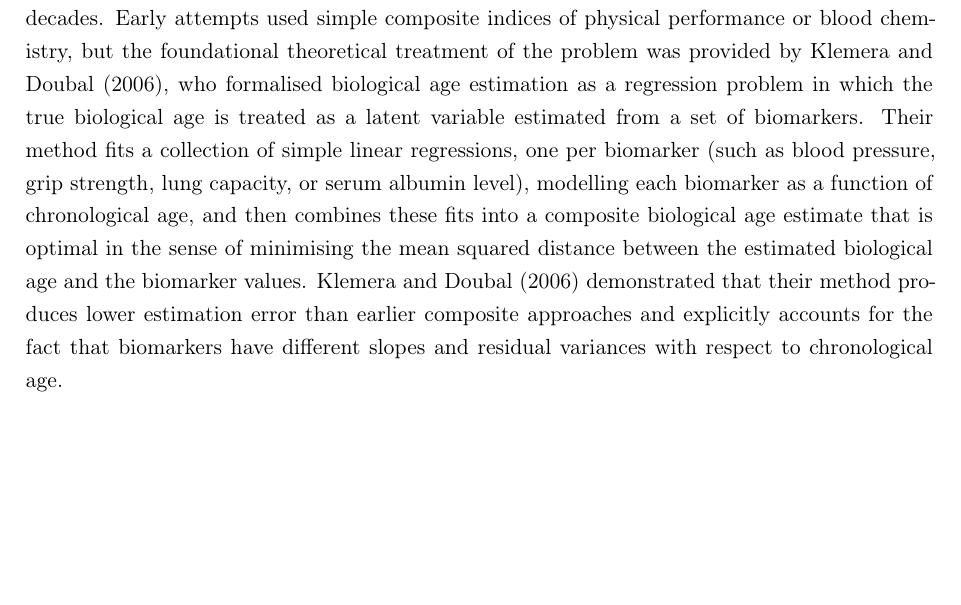
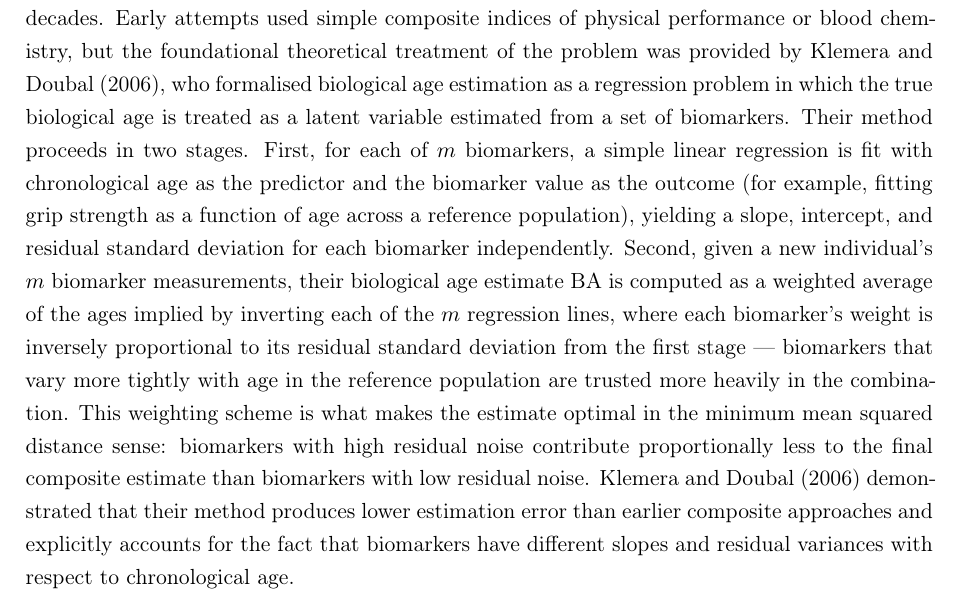
Before and after one commit to Alexand33r/zdravoletie-app, a LaTeX thesis (thesis/main.tex): part of page 17 of 52, cut so that both start at the same text, the shorter picture padded with empty space. Compiled offline with pdfLaTeX.

Commit message:
Peter round 2: explain Klemera-Doubal two-stage weighted regression method in Section 4.1

```diff
--- a/thesis/main.tex
+++ b/thesis/main.tex
@@ -338,11 +338,17 @@ for several decades. Early attempts used simple composite indices of physical pe
 chemistry, but the foundational theoretical treatment of the problem was provided by
 \citet{Klemera2006}, who formalised biological age estimation as a regression problem in which the
 true biological age is treated as a latent variable estimated from a set of biomarkers. Their method
-fits a collection of simple linear regressions, one per biomarker (such as blood pressure, grip
-strength, lung capacity, or serum albumin level), modelling each biomarker as a function of
-chronological age, and then combines these fits into a composite biological age estimate
-that is optimal in the sense of minimising the mean squared distance between the estimated biological
-age and the biomarker values. \citet{Klemera2006} demonstrated that their method produces lower
+proceeds in two stages. First, for each of $m$ biomarkers, a simple linear regression is fit with
+chronological age as the predictor and the biomarker value as the outcome (for example, fitting grip
+strength as a function of age across a reference population), yielding a slope, intercept, and
+residual standard deviation for each biomarker independently. Second, given a new individual's $m$
+biomarker measurements, their biological age estimate $\text{BA}$ is computed as a weighted average
+of the ages implied by inverting each of the $m$ regression lines, where each biomarker's weight is
+inversely proportional to its residual standard deviation from the first stage --- biomarkers that
+vary more tightly with age in the reference population are trusted more heavily in the combination.
+This weighting scheme is what makes the estimate optimal in the minimum mean squared distance sense:
+biomarkers with high residual noise contribute proportionally less to the final composite estimate
+than biomarkers with low residual noise. \citet{Klemera2006} demonstrated that their method produces lower
 estimation error than earlier composite approaches and explicitly accounts for the fact that
 biomarkers have different slopes and residual variances with respect to chronological age.
 
```
Also changed, not shown: thesis/main.pdf, 1 other file.
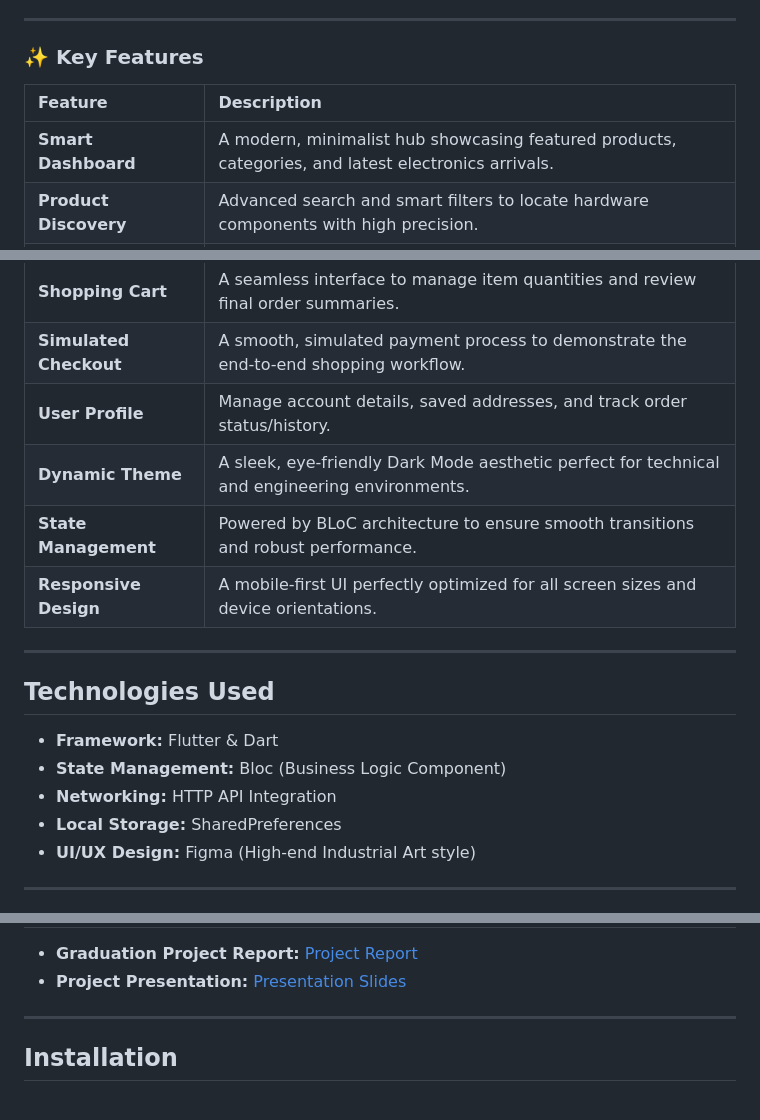
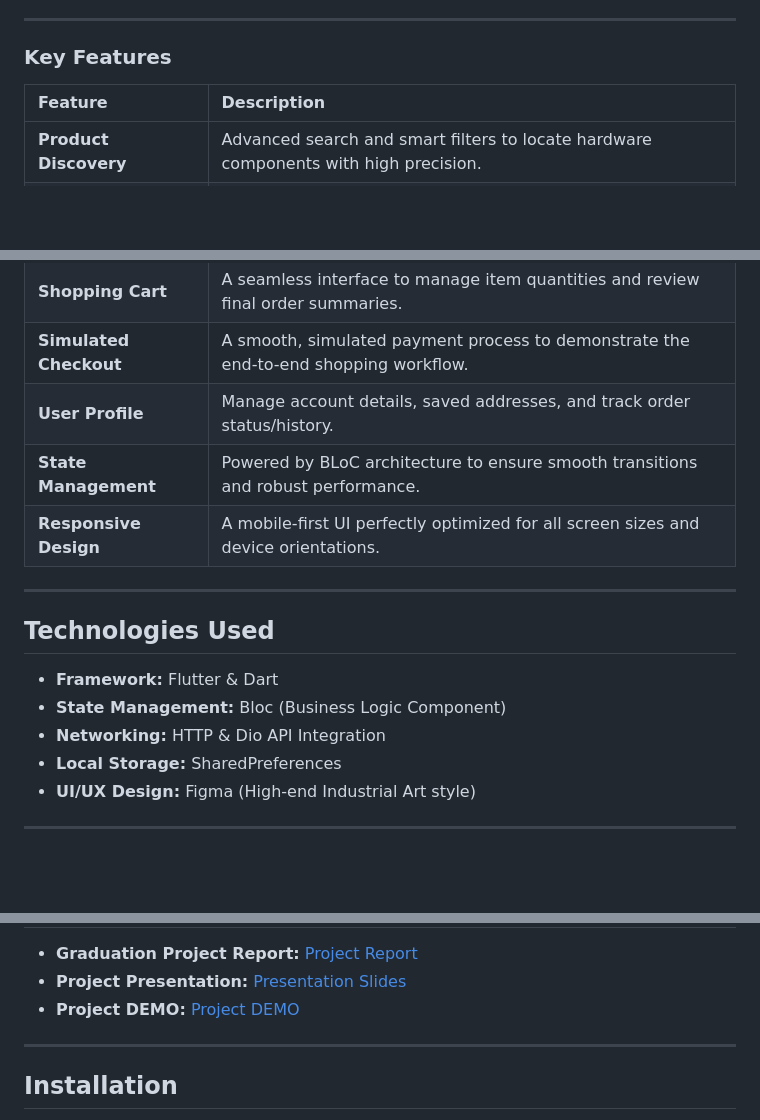
Before and after one commit to AyaaMohammedsayed/gp_ecommerce, a Markdown page: README.md, 3 parts joined by grey strips. Drawn GitHub-style; blank space fills up the shorter version.

```diff
--- a/README.md
+++ b/README.md
@@ -17,18 +17,16 @@
 
 ---
 
-### ✨ Key Features
+### Key Features
 
 | Feature | Description |
 | :--- | :--- |
-| **Smart Dashboard** | A modern, minimalist hub showcasing featured products, categories, and latest electronics arrivals. |
 | **Product Discovery** | Advanced search and smart filters to locate hardware components with high precision. |
 | **Product Details** | High-fidelity pages with technical specs, component images, and "Add to Cart" functionality. |
 | **Favorites Gallery** | A personalized space to save essential parts for future electronic projects. |
 | **Shopping Cart** | A seamless interface to manage item quantities and review final order summaries. |
 | **Simulated Checkout** | A smooth, simulated payment process to demonstrate the end-to-end shopping workflow. |
 | **User Profile** | Manage account details, saved addresses, and track order status/history. |
-| **Dynamic Theme** | A sleek, eye-friendly Dark Mode aesthetic perfect for technical and engineering environments. |
 | **State Management** | Powered by BLoC architecture to ensure smooth transitions and robust performance. |
 | **Responsive Design** | A mobile-first UI perfectly optimized for all screen sizes and device orientations. |
 
@@ -37,7 +35,7 @@
 ##  Technologies Used
 - **Framework:** Flutter & Dart
 - **State Management:** Bloc (Business Logic Component)
-- **Networking:** HTTP API Integration
+- **Networking:** HTTP & Dio API Integration
 - **Local Storage:** SharedPreferences
 - **UI/UX Design:** Figma (High-end Industrial Art style)
 
@@ -90,6 +93,7 @@ kinetic_app/
 
 -  **Graduation Project Report:** [Project Report](https://github.com/AyaaMohammedsayed/gp_ecommerce/blob/main/Book%20DEPI%20GP.pdf)
 -  **Project Presentation:** [Presentation Slides](https://canva.link/7qtc5xu6p8y6q0s)
+- **Project DEMO:** [Project DEMO]()
 ---
 ##  Installation
 
```
Also changed, not shown: other parts of README.md (+11 -6 lines).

▶ _Work to complete_
List all lines above in which the string "residual" appears.

▶ _Expected answer_
+residual standard deviation for each biomarker independently. Second, given a new individual's $m$
+inversely proportional to its residual standard deviation from the first stage --- biomarkers that
+biomarkers with high residual noise contribute proportionally less to the final composite estimate
+than biomarkers with low residual noise. \citet{Klemera2006} demonstrated that their method produces lower
 biomarkers have different slopes and residual variances with respect to chronological age.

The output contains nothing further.